A RISC-V Capability Architecture Orchestrating Compiler, Architecture, And System Designs For Full Memory Safety (Georgia Tech, Arm Research)


A technical paper titled “RV-CURE: A RISC-V Capability Architecture for Full Memory Safety” was published by researchers at Georgia Institute of Technology and Arm Research.


“Despite decades of efforts to resolve, memory safety violations are still persistent and problematic in modern systems. Various defense mechanisms have been proposed, but their deployment in real systems remains challenging because of performance, security, or compatibility concerns. In this paper, we propose RV-CURE, a RISC-V capability architecture that implements full-system support for full memory safety. For capability enforcement, we first propose a compiler technique, data-pointer tagging (DPT), applicable to protecting all memory types. It inserts a pointer tag in a pointer address and associates that tag with the pointer’s capability metadata. DPT enforces a capability check for every memory access by a tagged pointer and thereby prevents illegitimate memory accesses. Furthermore, we investigate and present lightweight hardware extensions for DPT based on the open-source RISC-V BOOM processor. We observe that a capability-execution pipeline can be implemented in parallel with the existing memory-execution pipeline without intrusive modifications. With our seamless hardware integration, we achieve low-cost capability checks transparently performed in hardware. Altogether, we prototype RV-CURE as a synthesized RTL processor and conduct full-system evaluations on FPGAs running Linux OS. Our evaluations show that RV-CURE achieves strong memory safety at a 10.8% slowdown across the SPEC 2017 C/C++ workloads.”

Find the technical paper here. Published August 2023.

Yonghae Kim, Anurag Kar, Jaewon Lee, Jaekyu Lee, and Hyesoon Kim. “RV-CURE: A RISC-V Capability Architecture for Full Memory Safety.” 2023. arXiv:2308.02945v1.

Related Reading
Power/Performance Costs Of Securing Systems
Security requires significant overhead, but it is no longer an option to ignore it. Cybercriminals will continue to exploit weak components.
How Secure Are RISC-V Chips?
Open source by itself doesn’t guarantee security. It still comes down to the fundamentals of design.
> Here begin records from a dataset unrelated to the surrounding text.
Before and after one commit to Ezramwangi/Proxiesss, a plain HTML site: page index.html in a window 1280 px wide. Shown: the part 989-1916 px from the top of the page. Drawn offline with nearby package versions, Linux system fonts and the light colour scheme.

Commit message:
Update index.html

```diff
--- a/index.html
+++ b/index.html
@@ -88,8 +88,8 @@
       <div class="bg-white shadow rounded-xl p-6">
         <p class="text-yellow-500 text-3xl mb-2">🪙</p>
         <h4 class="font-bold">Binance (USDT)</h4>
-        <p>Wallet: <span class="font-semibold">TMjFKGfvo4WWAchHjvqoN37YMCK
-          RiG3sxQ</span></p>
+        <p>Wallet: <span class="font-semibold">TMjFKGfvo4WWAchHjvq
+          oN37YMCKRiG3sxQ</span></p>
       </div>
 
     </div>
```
Leave a Reply

(Note: This name will be displayed publicly)